Gibsons council has approved the form and character for the first phase of a proposed affordable housing project on Shaw Road, but the parking configuration will require a variance.
Council has already passed the necessary zoning and Official Community Plan amendments for the Sunshine Coast Affordable Housing Society to construct a 40-unit building on Town-owned property at 571 Shaw, across from the Christenson Village long-term care home.
Representatives from the society’s project team presented the latest design and landscape plans to the Town’s planning and development committee June 16, and the committee’s recommendations were sent on to council June 23.
Phase 1 will have a mix of studio, one, two, and three-bedroom apartments.
A report from the planning department noted that the phase 1 building “was designed to reduce the building footprint on the site to provide an extensive outdoor common space for resident use.”
The building will also be aligned north-south “to minimize the impact of massing on single-family residential properties to the south,” addressing one of the concerns raised during public information meetings.
“By orienting the development around the central outdoor amenity space, the applicants intend to build a sense of community among residents,” the report said.
One of the strategies for ensuring there’s room for that outdoor amenity space is to have some of the building’s parking on the section of O’Shea Road between the project and Christenson Village, which would require an easement and a variance.
Mayor Bill Beamish said he had concerns about that proposal, because people visiting Christenson Village or the walking paths in the area park on the road already so there might be safety issues with a mix of angle-in and parallel parking.
He also said the parking plan would amount to the Town giving up more property.
“As a Town we provide a significant amount of property for development and we’re having to go off property to make the development work… I appreciate needing to make it work, but it's almost like giving up more land for affordable housing than we’ve already given to affordable housing [and] we’ve given a lot,” he said.
In terms of the overall design, councillors approved an option that was reworked by the proponents following recommendations from the planning committee to change the siding design and the look of the posts, gables and window frames.
They also altered the landscaping plan to remove cherry trees in favour of dogwood, which had been raised at the planning committee by Coun.

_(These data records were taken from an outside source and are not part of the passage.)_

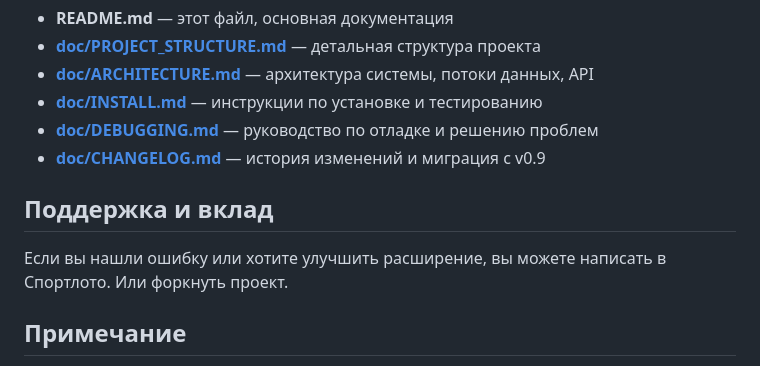
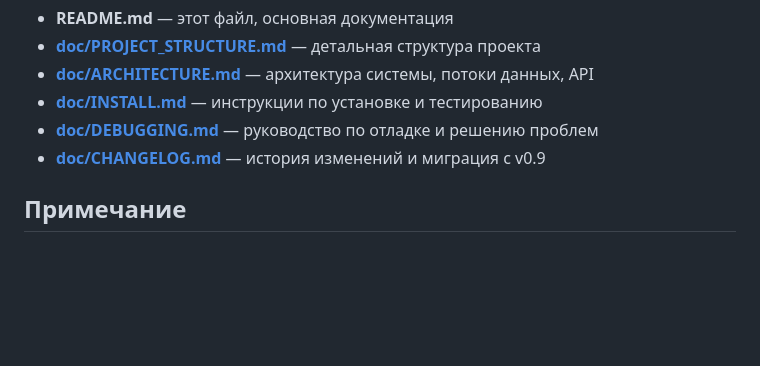
Before and after one commit to SlimShaggy/ftnquoter-ss, a Markdown page: README.md, the part around the change. GitHub-like rendering; blank space fills up the shorter version.

```diff
--- a/README.md
+++ b/README.md
@@ -109,10 +109,6 @@ npm install && npm run build
 - **[doc/DEBUGGING.md](doc/DEBUGGING.md)** — руководство по отладке и решению проблем
 - **[doc/CHANGELOG.md](doc/CHANGELOG.md)** — история изменений и миграция с v0.9
 
-## Поддержка и вклад
-
-Если вы нашли ошибку или хотите улучшить расширение, вы можете написать в Спортлото. Или форкнуть проект.
-
 ## Примечание
 
 Это независимая модернизация оригинального расширения. Если вы используете старые версии Thunderbird, используйте оригинальную версию ftnQuoter v0.9.
```
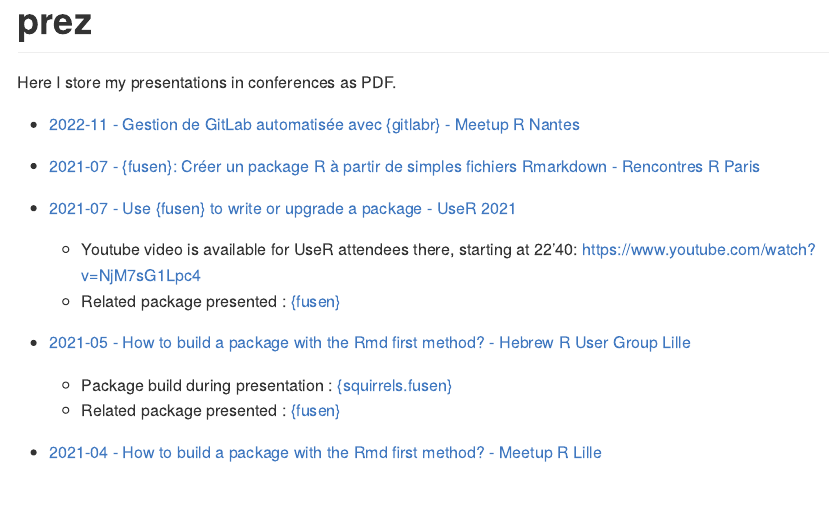
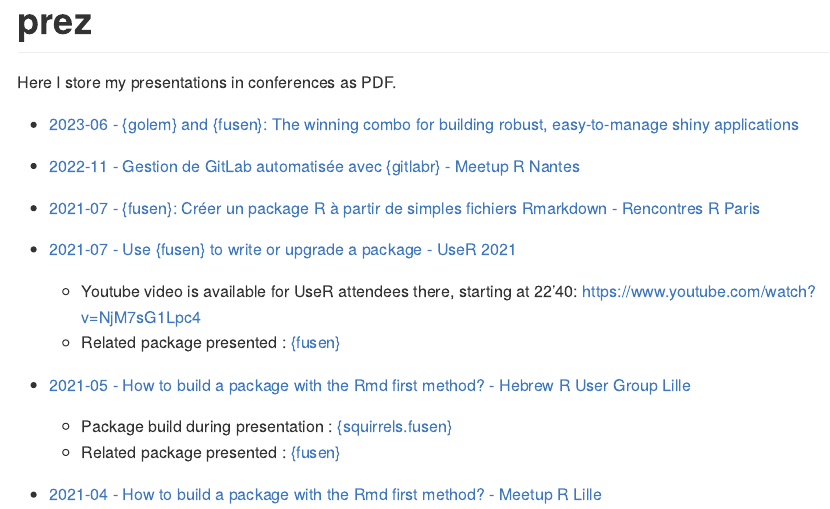
Before and after one commit to statnmap/prez, an R Markdown document (README.Rmd): the page in a window 1100 px wide, from its top. The pictures show the output file README.md that the author committed with the source, drawn offline in the style of GitHub.

Commit message:
feat: 2023-06-22_RR2023_golem-fusen

```diff
--- a/README.Rmd
+++ b/README.Rmd
@@ -14,6 +14,8 @@
 # prez
 
 Here I store my presentations in conferences as PDF.
+
+- [2023-06 - {golem} and {fusen}: The winning combo for building robust, easy-to-manage shiny applications](2023-06-22_RR2023_golem-fusen.pdf)
 
 - [2022-11 - Gestion de GitLab automatisée avec {gitlabr} - Meetup R Nantes](2022-11-21_gestion_de_gitlab_automatisee_avec_gitlabr.pdf)
 
```
Also changed, not shown: README.md, 1 other file.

Annemarie De Andrade, who said there should be more use of native species.
Notice of the variance application is being sent out to neighbours and referred to the cycling advocacy group Transportation Choices Sunshine Coast for comment before coming back to council for a decision.